” . the teams presented themselves in gay and gorgeous costumes.”
Cartlann Digiteach Cuala is grateful to Michael Kennedy for drawing our attention to what is one of the earliest references to local players participating in an organised tournament.
Martin Bourke’s “G.A.A. History of Clonmore, Killea and Templemore” (Middleton, 1988) is a comprehensive account of the Association’s formative years in Templemore and surroundings. In Burke’s account of the period 1884 -1888, we find that footballers and hurlers from “Dunleary” were among 15,000 players who participated in a monster tournament in Thurles alongside other Dublin clubs including Bray Emmetts, Davitts and Faughs.

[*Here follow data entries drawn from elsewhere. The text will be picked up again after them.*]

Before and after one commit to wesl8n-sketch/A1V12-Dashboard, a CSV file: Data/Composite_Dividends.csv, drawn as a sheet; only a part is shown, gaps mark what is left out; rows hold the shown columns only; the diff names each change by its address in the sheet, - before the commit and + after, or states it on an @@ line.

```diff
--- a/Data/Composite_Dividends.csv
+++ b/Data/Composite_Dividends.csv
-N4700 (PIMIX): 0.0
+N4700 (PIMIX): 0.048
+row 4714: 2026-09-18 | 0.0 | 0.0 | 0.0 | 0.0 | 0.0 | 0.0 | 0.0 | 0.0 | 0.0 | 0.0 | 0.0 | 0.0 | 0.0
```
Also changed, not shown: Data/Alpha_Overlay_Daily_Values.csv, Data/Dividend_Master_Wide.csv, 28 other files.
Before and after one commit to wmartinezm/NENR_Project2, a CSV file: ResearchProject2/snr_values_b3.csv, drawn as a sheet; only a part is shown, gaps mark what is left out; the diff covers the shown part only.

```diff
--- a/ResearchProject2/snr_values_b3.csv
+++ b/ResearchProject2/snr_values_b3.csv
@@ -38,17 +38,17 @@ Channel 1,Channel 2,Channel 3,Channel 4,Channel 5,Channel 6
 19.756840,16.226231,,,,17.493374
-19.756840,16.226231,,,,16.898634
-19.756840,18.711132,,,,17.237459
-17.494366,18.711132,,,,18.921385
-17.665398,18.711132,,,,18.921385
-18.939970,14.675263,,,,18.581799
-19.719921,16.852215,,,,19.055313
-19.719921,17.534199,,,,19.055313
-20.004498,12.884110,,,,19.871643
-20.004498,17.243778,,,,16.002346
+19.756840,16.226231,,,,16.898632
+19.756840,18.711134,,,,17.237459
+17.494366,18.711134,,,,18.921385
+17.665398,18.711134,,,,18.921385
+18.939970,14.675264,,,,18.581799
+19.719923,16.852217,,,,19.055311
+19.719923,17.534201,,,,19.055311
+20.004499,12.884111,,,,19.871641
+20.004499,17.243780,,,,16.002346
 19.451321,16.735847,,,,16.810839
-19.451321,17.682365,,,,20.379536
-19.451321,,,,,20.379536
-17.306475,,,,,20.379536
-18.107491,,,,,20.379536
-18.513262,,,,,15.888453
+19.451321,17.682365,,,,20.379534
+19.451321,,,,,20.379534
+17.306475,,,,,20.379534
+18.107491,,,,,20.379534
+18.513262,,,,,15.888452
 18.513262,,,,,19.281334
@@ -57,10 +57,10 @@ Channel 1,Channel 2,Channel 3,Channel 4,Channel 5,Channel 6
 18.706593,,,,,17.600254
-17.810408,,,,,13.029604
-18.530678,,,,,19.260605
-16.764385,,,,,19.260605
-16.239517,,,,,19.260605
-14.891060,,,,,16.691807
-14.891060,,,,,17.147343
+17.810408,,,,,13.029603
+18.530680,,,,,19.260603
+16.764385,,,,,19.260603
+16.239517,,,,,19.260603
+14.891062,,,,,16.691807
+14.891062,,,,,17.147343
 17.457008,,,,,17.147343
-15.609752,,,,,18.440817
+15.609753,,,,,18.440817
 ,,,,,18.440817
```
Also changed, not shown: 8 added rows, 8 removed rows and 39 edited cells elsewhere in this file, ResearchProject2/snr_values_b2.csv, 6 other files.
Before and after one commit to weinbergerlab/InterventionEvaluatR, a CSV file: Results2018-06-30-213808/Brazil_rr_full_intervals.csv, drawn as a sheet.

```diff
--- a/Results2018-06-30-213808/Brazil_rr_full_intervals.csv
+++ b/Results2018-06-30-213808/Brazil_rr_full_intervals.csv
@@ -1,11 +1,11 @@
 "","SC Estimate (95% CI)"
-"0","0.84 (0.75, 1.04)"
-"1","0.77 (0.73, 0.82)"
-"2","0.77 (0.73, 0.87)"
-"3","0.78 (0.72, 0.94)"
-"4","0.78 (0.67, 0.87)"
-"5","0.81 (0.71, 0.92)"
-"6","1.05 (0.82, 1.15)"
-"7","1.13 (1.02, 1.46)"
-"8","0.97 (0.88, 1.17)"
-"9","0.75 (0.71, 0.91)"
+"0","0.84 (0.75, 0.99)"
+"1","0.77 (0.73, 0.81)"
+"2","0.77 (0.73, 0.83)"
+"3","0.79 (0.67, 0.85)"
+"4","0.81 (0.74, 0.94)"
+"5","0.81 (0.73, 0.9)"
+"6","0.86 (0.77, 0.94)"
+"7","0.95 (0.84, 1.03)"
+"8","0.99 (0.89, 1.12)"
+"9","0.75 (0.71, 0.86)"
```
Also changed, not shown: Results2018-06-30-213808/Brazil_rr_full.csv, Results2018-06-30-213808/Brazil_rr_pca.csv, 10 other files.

Remarkably, at least one of the matches was officiated by what can only be described as G.A.A. Aristocracy. One of the umpires was J.K. Bracken * – a G.A.A. founder and the Referee was Maurice Davin – also a founder and first President of the Association. The timekeeper (modern officialdom please note !) was a certain Michael Cusack, another founding father and one of the first Runaís. We note too that the teams marched to the Archbisop’s Palace to be greeted by Archbishop Croke, one of the first patrons of what was, initially, “The Gaelic Association for the Preservation and Cultivation of National Pastimes”. And another historic point of interest on the day was that it was the first time “points” were introduced into the game.
One can only wonder whether the Dun Laoghaire men would have have had any inkling of the exhalted company they were keeping on that historic day or how their South Dublin decendants would, in more than 100 years into the future, be scrambling for tickets for “Davin” – Hill 16 and “Cusack” Stands to watch Cuala players in action in “Croke” Park.
* J.K. Bracken was the father of Brendan Bracken who was to become, during the Second World War, Churchill’s Minister for Information – and information is a subject close to the heart of Cartlann Digiteach Cuala. We are always on the lookout for stories and records like this one.
“Easter Sunday 1886 brought special honour to the G.A.A. as a monster tournament with 15,000 present took place in Thurles. Point posts were erected for the first time, and the teams presented themselves in gay and gorgeous costumes. In hurling Nenagh played Moycarkey, Dublin Metropolitans played Holycross while Dublin’s outstanding football combinations – The Davitts, Bray Emmetts, Faughs and Dunleary were kept at bay by Rosanna, Thurles, Twomileborris and Templemore. In the football match Templemore V Dunleary the result ended in a draw but was drawn in favour of Templemore. I. K. Bracken and F. R. Moloney acted as umpires, Maurice Davin as referee and Michael Cusack as time keeper. Spontaneously, the crowds forgetting home, headed by Maurice Davin, John O’Leary and the Dublin bands, marched through the streets and to the Palace, to get the blessing and encouragement of the Archbishop. Visibly affected as he surveyed the sea of faces before him, Dr. Croke said amongst other things “You have today safely planted the G.A.A. and your magnificent tournament will ever constitute the premier page of Irish Gaelic history“.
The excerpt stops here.